The village of Shi clan on a moonlit night - Nine-dragon tattoo, from the series One hundred aspects of the moon
1839 - 1892
Shi Jin was one of the 108 bandits in the 13th-century Chinese tale 'The watermargin' ('Shuihu zhuan'), later translated into Japanese as 'Suikoden'. Originally from a wealthy landowner family, Shi Jin became an outlaw after sympathising with three bandit leaders who planned to attack his village. Shi caught but released them after hearing how oppression and injustice had forced them to become outlaws. Elaborate body tattoos symbolised physical courage and toughness but were also markers of a low social class. Shi Jin’s heavily tattooed body indicates he has joined the rank of the bandits. Here, he enjoys a last peaceful evening before leaving his home to escape arrest.
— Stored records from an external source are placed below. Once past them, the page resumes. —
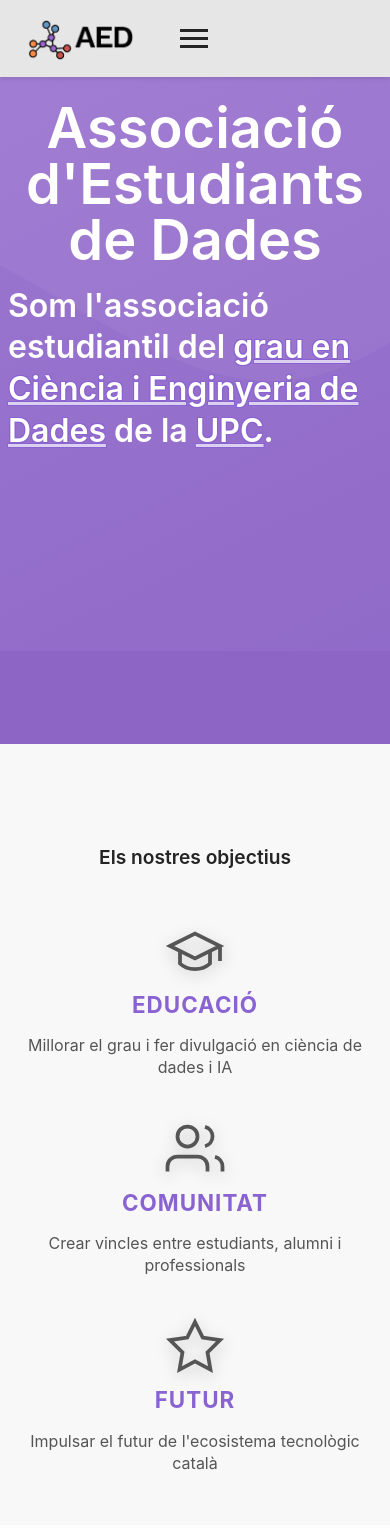
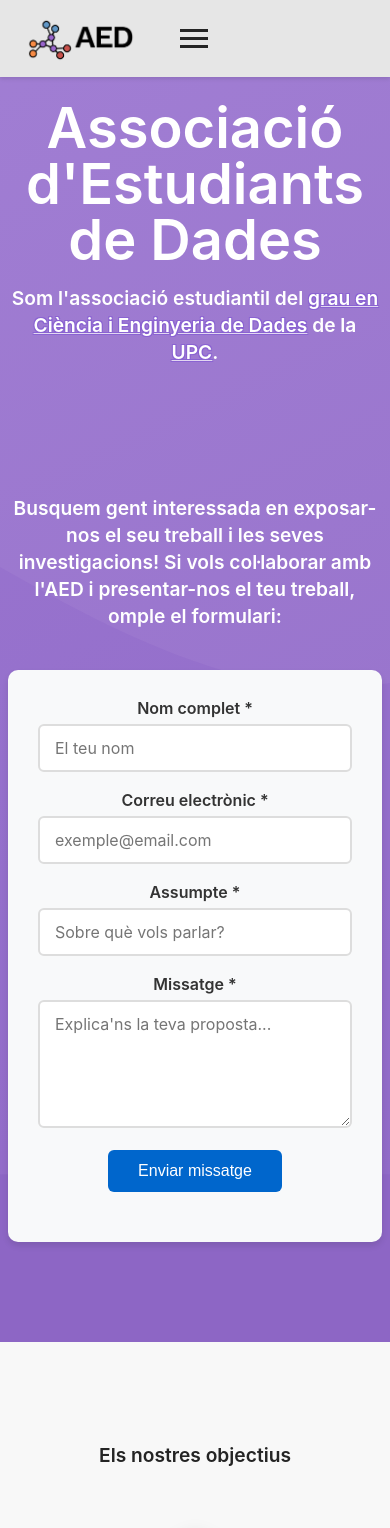
Before and after one commit to data-students/web-aed, a React (Vite) app: page / in a window 390 px wide. Shown: the top 1528 px of the page. Built offline with nearby package versions, Linux system fonts and the light colour scheme.

Commit message:
formulari per netlify

```diff
--- a/src/App.css
+++ b/src/App.css
@@ -670,4 +670,75 @@ li a {
   .grid-text {
       margin-bottom: 2em;
   }
+
+  .contact-form {
+    max-width: 600px;
+    margin: 40px auto 0;
+    padding: 30px;
+    background: #f8f9fa;
+    border-radius: 10px;
+    box-shadow: 0 4px 6px rgba(0, 0, 0, 0.1);
+  }
+
+  .form-group {
+    margin-bottom: 20px;
+  }
+
+  .form-group label {
+    display: block;
+    margin-bottom: 8px;
+    font-weight: 600;
+    color: #333;
+  }
+
+  .form-group input,
+  .form-group textarea {
+    width: 100%;
+    padding: 12px 15px;
+    border: 2px solid #ddd;
+    border-radius: 6px;
+    font-size: 16px;
+    transition: border-color 0.3s;
+    font-family: inherit;
+  }
+
+  .form-group input:focus,
+  .form-group textarea:focus {
+    outline: none;
+    border-color: #0066cc;
+  }
+
+  .submit-button {
+    background-color: #0066cc;
+    color: white;
+    border: none;
+    padding: 12px 30px;
+    font-size: 16px;
+    border-radius: 6px;
+    cursor: pointer;
+    transition: background-color 0.3s;
+  }
+
+  .submit-button:hover {
+    background-color: #004499;
+  }
+
+  /* Success/Error messages */
+  .form-success {
+    background-color: #d4edda;
+    color: #155724;
+    padding: 15px;
+    border-radius: 6px;
+    margin-top: 20px;
+    text-align: center;
+  }
+
+  .form-error {
+    background-color: #f8d7da;
+    color: #721c24;
+    padding: 15px;
+    border-radius: 6px;
+    margin-top: 20px;
+    text-align: center;
+  }
 }
--- a/src/App.jsx
+++ b/src/App.jsx
@@ -28,7 +28,8 @@ MissionIcon.propTypes = {
 const Home = () => (
   <div className='section' id='nosaltres'>
     <h1>Associació<br />d&apos;Estudiants de Dades</h1>
-    <h3>Som l&apos;associació estudiantil del <Link href='https://dse.upc.edu'>grau en Ciència i Enginyeria de Dades</Link> de la <Link href='https://upc.edu'>UPC</Link>. </h3>
+    <h2>Som l&apos;associació estudiantil del <Link href='https://dse.upc.edu'>grau en Ciència i Enginyeria de Dades</Link> de la <Link href='https://upc.edu'>UPC</Link>. </h2>
+          <Contact />
   </div>
 );
 
@@ -117,14 +118,89 @@ const Projects = () => (
         button_text='Saber-ne més!'
         href='https://apuntsdades.com'
       />
-      <Card
-        title='DataTalks'
-        img='placeholder.png'
-        text='Ponents d&apos;arreu del món presenten com les dades afecten els diferents ámbits del coneixement tecnologia.'
+      {/*<Card
+        title='Plataforma virtual'
+        img='alumni-mes.webp'
+        text='Administrem un club en línia a la plataforma UPC AlumniMés, on compartir experiències i ofertes de feina per a la comunitat.'
         button_text="Saber-ne més!"
         href='https://alumnimes.upc.edu/groups/30/feed'
-      />
+      />*/}
+      <Card
+          title='DataTalks'
+          img='placeholder.png'
+          text="Ponents d'arreu del món presenten com les dades afecten els diferents ámbits del coneixement tecnologia."
+          button_text="Pròximament"
+          href='mailto:hola@aed.cat'
+        />
     </div>
+  </div>
+);
+
+const Contact = () => (
+  <div className='section' id='Colaborar'>
+    <h2 className='subtitle-dark'>
+      Busquem gent interessada en exposar-nos el seu treball i les seves investigacions!
+      Si vols col·laborar amb l&apos;AED i presentar-nos el teu treball, omple el formulari:
+    </h2>
+
+    <form
+      name="contact"
+      method="POST"
+      data-netlify="true"
+      className="contact-form"
+    >
+      <input type="hidden" name="form-name" value="contact" />
+
+      <div className="form-group">
+        <label htmlFor="name">Nom complet *</label>
+        <input
+          type="text"
+          id="name"
+          name="name"
+          required
+          placeholder="El teu nom"
+        />
+      </div>
+
+      <div className="form-group">
+        <label htmlFor="email">Correu electrònic *</label>
+        <input
+          type="email"
+          id="email"
+          name="email"
+          required
+          placeholder="exemple@email.com"
+        />
+      </div>
+
+      <div className="form-group">
+        <label htmlFor="subject">Assumpte *</label>
+        <input
+          type="text"
+          id="subject"
+          name="subject"
+          required
+          placeholder="Sobre què vols parlar?"
+        />
+      </div>
+
+      <div className="form-group">
+        <label htmlFor="message">Missatge *</label>
+        <textarea
+          id="message"
+          name="message"
+          required
+          rows="5"
+          placeholder="Explica'ns la teva proposta..."
+        ></textarea>
+      </div>
+
+      <div className="form-group">
+        <button type="submit" className="button submit-button">
+          Enviar missatge
+        </button>
+      </div>
+    </form>
   </div>
 );
 
```
Also changed, not shown: 1 other file (tests, documents, lock files or other folders).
Shikason tsukiyo - Kumonryū
Place where the work was made
Meiji period 1868 - 1912 → Japan
colour woodblock; ōban
39.0 x 26.0 cm
Signature & date
Signed and dated.
Yasuko Myer Bequest Fund 2012
Not on display
Where the work was made
Shown in 1 exhibition
Yoshitoshi: One Hundred Aspects of the Moon, Art Gallery of New South Wales, Sydney, 20 Aug 2016–20 Nov 2016
Referenced in 4 publications
Yuriko Iwakiri, Yoshitoshi Tsuki hyakushi (Yoshitoshi’s One hundred aspects of the moon), Tokyo, 2010. General reference; Another edition was reproduced
Natalie Seiz, Look, 'Lunar orbit', pgs.24-28, Sydney, Aug 2016, 28n (colour illus.).
John Stevenson, Yoshitoshi's One hundred aspects of the moon, Seattle, 1992, (colour illus.). cat.no. 6; General reference; Another edition was reproduced
Chris UHLENBECK, Yoshitoshi: masterpieces from the Ed Freis collection, Leiden, 2011, 135-136. General reference; Another edition was reproduced